Harry shook his head. “That’s because we didn’t pick a strong enough tree.” He smiled to his brother. “Not only are you the oldest, you’re also the...biggest.”
Santa set his empty cup back on the table. “I’m certainly not doing that again.”
Harry shifted in his chair. “Fine. Then I have another idea.”
Santa wrinkled his face. “I hope it’s better, that’s all I have to say.”
“Trust me,” Harry said.
Santa grunted. “Last time I did that, I fell out of a tree.”
“Just get your coat and hat, and follow me.”
The brothers backed away from the table, dressed in their warm clothes, and headed for the front door. Outside, a freezing blast of air changed Santa’s drops of sweat into small ice bumps. The bothers’ breath turned into small white clouds. Their boots crunch, crunch, crunched in the frozen snow until they’d come around the side of the workshop where Harry had already placed a wooden ladder.
Santa stopped, gazed up, and shook his head. “Oh, no you don’t.”
Harry looked up at the roof. “What we’re going to do is climb up there, walk to the top, sit down, and slide off into this gigantic snowdrift.” He pointed to a drift that nearly covered to the top of the workshop window.
Santa gulped. “But what if I fall off?”
His brother could hardly keep from laughing. “That’s the idea.” He poked a finger into Santa’s big belly. “Besides, you have plenty of padding, and the snow will catch you.”
Santa looked down at his feet. He took an extra deep breath and let it out slowly into a large cloud of steam. “You know why I can’t do that.”
His brother nodded. “Sure I do. For as long as I’ve known you, you’ve always been afraid of heights.”
Santa looked up again and raised the palms of his hands. “Well then?”
Harry clenched his fists. “Come on now, brother. How’s it gonna look to all those kids if Santa’s afraid of high places?”
“There’s probably plenty of children who are, too.”
“But they look up to you. How could Santa be too afraid to fly to their houses?”
“Fly?” All the color drained out of Santa’s face. Even his rosy cheeks turned
whiter than his snowy beard. He slumped down and sat in the snow drift. “You never said anything about flying.” Santa buried his face into his hands. “Oh, dear, oh, dear,” he groaned. “Whatever am I to do?”

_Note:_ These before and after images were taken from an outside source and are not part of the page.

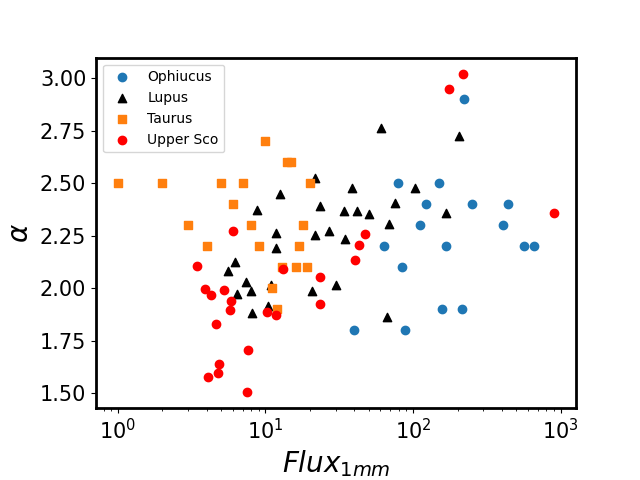
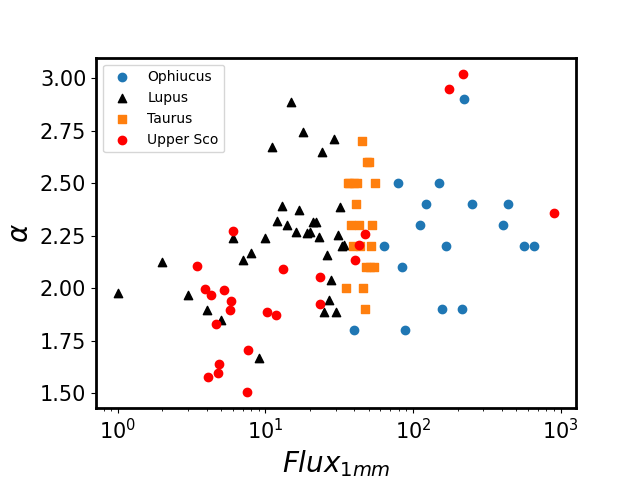
Updates
Addition of spectral indices from Ricci Lupus 0.87mm paper

diff --git a/Cumulative_spectral_indices.py b/Cumulative_spectral_indices.py
@@ -1,8 +1,9 @@
 from data_file import tazzari_lupus_flux, tazzari_lupus_flux_error, tazzari_lupus_sources, source_ansdell_lupus, \
     flux_ansdell_1_33mm_lupus, flux_ansdell_1_33mm_error_lupus, ricci_taurus_sources_1mm, flux_barenfeld_0_88mm_updated,\
     flux_list_ophiucus_ricci_1mm, source_list_ophiucus_ricci_1mm, ricci_ophiuchi_flux_3_3mm, \
-    source_names_ophiucus_ricci_3_3mm, spectral_index_ophiucus, spectral_indices_taurus
-from Histogram_spectral_index import spectra_index, spectral_index_upper_sco
+    source_names_ophiucus_ricci_3_3mm, spectral_index_ophiucus, spectral_indices_taurus, tazzari_lupus_spectral_indices
+from Histogram_spectral_index import spectral_index_upper_sco
+
 
 import numpy as np
 import matplotlib.pyplot as plt
@@ -30,11 +31,6 @@ for index_andsell, element_andsell in enumerate(source_ansdell_lupus):
             flux_matching_TAZZARI_andsell_error_lupus.append(tazzari_lupus_flux_error[index_tazzari])
             flux_matching_tazzari_ANDSELL_lupus.append(flux_ansdell_1_33mm_lupus[index_andsell])
             flux_matching_tazzari_ANDSELL_error_lupus.append(flux_ansdell_1_33mm_error_lupus[index_andsell])
-
-spectral_index_lupus = []
-for x in range(len(sources_matching_tazzari_andsell_lupus)):
-    spectral_index_lupus.append(spectra_index(flux_matching_tazzari_ANDSELL_lupus[x], flux_matching_TAZZARI_andsell_lupus[x], 10 ** 10 / 0.133, 10 ** 10 / 0.31))
-
 
 #matching_sources_ricci_taurus_3mm_1mm = []
 #matching_fluxes_ricci_taurus_3MM_1mm = []
@@ -93,18 +89,19 @@ while minimum < np.max(spectral_indices_taurus) + 0.3:
 count_list_taurus = [x / 11 for x in count_list_taurus]
 
 count_list_lupus = []
-steps = (np.max(spectral_index_lupus) - np.min(spectral_index_lupus))/100
-minimum = np.min(spectral_index_lupus) - 0.3
-while minimum < np.max(spectral_index_lupus) + 0.3:
+steps = (np.max(tazzari_lupus_spectral_indices) - np.min(tazzari_lupus_spectral_indices))/100
+minimum = np.min(tazzari_lupus_spectral_indices) - 0.3
+while minimum < np.max(tazzari_lupus_spectral_indices) + 0.3:
     count = 0
-    for elements in spectral_index_lupus:
+    for elements in tazzari_lupus_spectral_indices:
         if elements <= minimum:
             count += 1
 
     count_list_lupus.append(count)
     minimum += steps
 
-count_list_lupus = [x /len(spectral_index_lupus) for x in count_list_lupus]
+count_list_lupus = [x /len(tazzari_lupus_spectral_indices) for x in count_list_lupus]
+
 
 count_list_ophiucus = []
 steps = (np.max(spectral_index_ophiucus) - np.min(spectral_index_ophiucus)) / 100
@@ -120,8 +117,9 @@ while minimum < np.max(spectral_index_ophiucus) + 0.3:
 
 count_list_ophiucus = [x / len(spectral_index_ophiucus) for x in count_list_ophiucus]
 
+
 plt.scatter(flux_list_ophiucus_ricci_1mm, spectral_index_ophiucus, label='Ophiucus',)
-plt.scatter(flux_matching_tazzari_ANDSELL_lupus, spectral_index_lupus, label='Lupus', marker='^', color='black')
+plt.scatter(tazzari_lupus_sources, tazzari_lupus_spectral_indices, label='Lupus', marker='^', color='black')
 plt.scatter(ricci_taurus_sources_1mm, spectral_indices_taurus, label='Taurus', marker='s')
 plt.scatter(flux_barenfeld_0_88mm_updated, spectral_index_upper_sco, label='Upper Sco', color='red')
 plt.xlabel('$Flux_{1mm}$', fontsize=20), plt.ylabel(r'$\alpha$', fontsize=20)
@@ -132,7 +130,7 @@ plt.savefig('Spectral index vs flux_1mm')
 plt.show()
 
 x_ophiucus = np.linspace(np.min(spectral_index_ophiucus) - 0.3, np.max(spectral_index_ophiucus) + 0.3, len(count_list_ophiucus))
-x_lupus = np.linspace(np.min(spectral_index_lupus) - 0.3, np.max(spectral_index_lupus) + 0.3, len(count_list_lupus))
+x_lupus = np.linspace(np.min(tazzari_lupus_spectral_indices) - 0.3, np.max(tazzari_lupus_spectral_indices) + 0.3, len(count_list_lupus))
 x_taurus = np.linspace(np.min(spectral_indices_taurus) - 0.3, np.max(spectral_indices_taurus) + 0.3, len(count_list_taurus))
 x_sco = np.linspace(np.min(spectral_index_upper_sco) - 0.3, np.max(spectral_index_upper_sco) + 0.3, len(count_list_sco))
 
@@ -149,6 +147,7 @@ plt.step(x_ophiucus, count_list_ophiucus, label='Ophiucus')
 plt.step(x_taurus, count_list_taurus, label='Taurus-Auriga')
 plt.step(x_lupus, count_list_lupus, label='Lupus')
 plt.step(x_sco, count_list_sco, label='Upper Sco')
+
 
 plt.ylim(0,1)
 plt.legend()

diff --git a/data_file.py b/data_file.py
@@ -143,26 +143,30 @@ flux_ansdell_1_33mm_lupus = [float(x.strip()) for x in flux_ansdell_1_33mm_lupus
 tazzari_lupus_sources = []
 tazzari_lupus_flux = []
 tazzari_lupus_flux_error = []
+tazzari_lupus_spectral_indices = []
+
 with open('Tazzari 2021 2.7mm.txt') as f:
     lines = f.readlines()[12:]
     for x in lines:
         tazzari_lupus_sources.append(x[0:20])
         tazzari_lupus_flux.append(x[79:90])
         tazzari_lupus_flux_error.append(x[90:101])
+        tazzari_lupus_spectral_indices.append(x[123:132])
+
 
 # remove white spaces at both ends
 # ex ' Sz 65 ' becomes 'Sz 65'
 tazzari_lupus_sources = [x.strip() for x in tazzari_lupus_sources]
 tazzari_lupus_flux = [x.strip() for x in tazzari_lupus_flux]
 tazzari_lupus_flux_error = [float(x.strip()) for x in tazzari_lupus_flux_error]
+tazzari_lupus_sources.remove('Sz 91')
+tazzari_lupus_spectral_indices.remove('      nan')
+tazzari_lupus_spectral_indices = [float(x.strip()) for x in tazzari_lupus_spectral_indices]
+
 
 # one flux for a star is missing, so pop all the data from that line
 tazzari_lupus_flux = [float(x) if x != 'nan' else 0 for x in tazzari_lupus_flux]
-for index, element in enumerate(tazzari_lupus_flux):
-    if element == 0:
-        tazzari_lupus_sources.pop(index)
-        tazzari_lupus_flux.pop(index)
-        tazzari_lupus_flux_error.pop(index)
+
 
 # remove white spaces in the middle of the name
 # ex. 'Sz 65' becomes 'Sz65'
@@ -288,9 +292,6 @@ with open('apjaa97e2t4_ascii.txt') as f:
 
 fluxes_ophiucus_cox_0_87mm = [x[0:4] if "or" in x else x for x in fluxes_ophiucus_cox_0_87mm]
 indices_to_pop = [fluxes_ophiucus_cox_0_87mm.index(x) for x in fluxes_ophiucus_cox_0_87mm if x[0] == '<']
-sources_to_pop = []
-sources_to_pop = [sources_ophiucus_cox[x] for x in indices_to_pop]
-fluxes_ophiucus_cox_0_87mm = [x for x in fluxes_ophiucus_cox_0_87mm if x[0] != '<']
 
 
 source_list_ophiucus_ricci_1mm = ['SR 4', 'GSS 26', 'EL 20', 'DoAr 25', 'EL 24', 'EL 27', 'SR 21', 'IRS 41', ' YLW 16C', 'IRS 49', 'DoAr 33', 'WSB 52', 'WSB 60', 'DoAr 44', 'RNO 90', 'Wa Oph 60', 'AS 209']

diff --git a/Histogram_spectral_index.py b/Histogram_spectral_index.py
@@ -8,7 +8,7 @@ plt.setp(ax.spines.values(), linewidth=2)
 #avoid axis labels being cut
 plt.gcf().subplots_adjust(bottom=0.15, left=0.15)
 
-from data_file import flux_barenfeld_0_88mm_updated, flux_list_2_87mm_garrett
+from data_file import flux_barenfeld_0_88mm_updated, flux_list_2_87mm_garrett, tazzari_lupus_spectral_indices
 
 spectral_index_upper_sco = []
 
@@ -19,7 +19,7 @@ def spectra_index(flux_1, flux_2, freq1, freq2):
     return ((np.log10(flux_1/flux_2))/(np.log10(freq1/freq2)))
 
 for index, element in enumerate(flux_list_2_87mm_garrett):
-    spectral_index_upper_sco.append(spectra_index(flux_list_2_87mm_garrett[index], flux_barenfeld_0_88mm_updated[index], 10 ** 10 / 0.287, 10 ** 10 / 0.087))
+    spectral_index_upper_sco.append(spectra_index(flux_list_2_87mm_garrett[index], flux_barenfeld_0_88mm_updated[index], 10 ** 11 / 2.87, 10 ** 11 / 0.87))
 
 plt.hist(spectral_index_upper_sco, bins=30, edgecolor='black', linewidth=2)
 plt.ylabel('Frequency', fontsize=20), plt.xlabel(r'Spectral index $\alpha_{abs}$', fontsize=20)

Harry plopped down beside his brother. “Well, how else did you expect to deliver all those gifts in a single night?”
Santa shook his head. “Never thought about it I guess.”
Harry put a hand on Santa’s shoulder. “I know. You’ve been so caught up in schedules, the elves, and making all those toys.”
Santa looked up at him. “And I left the other details up to you.”
“Right,” Harry said. “So now we gotta get to work.”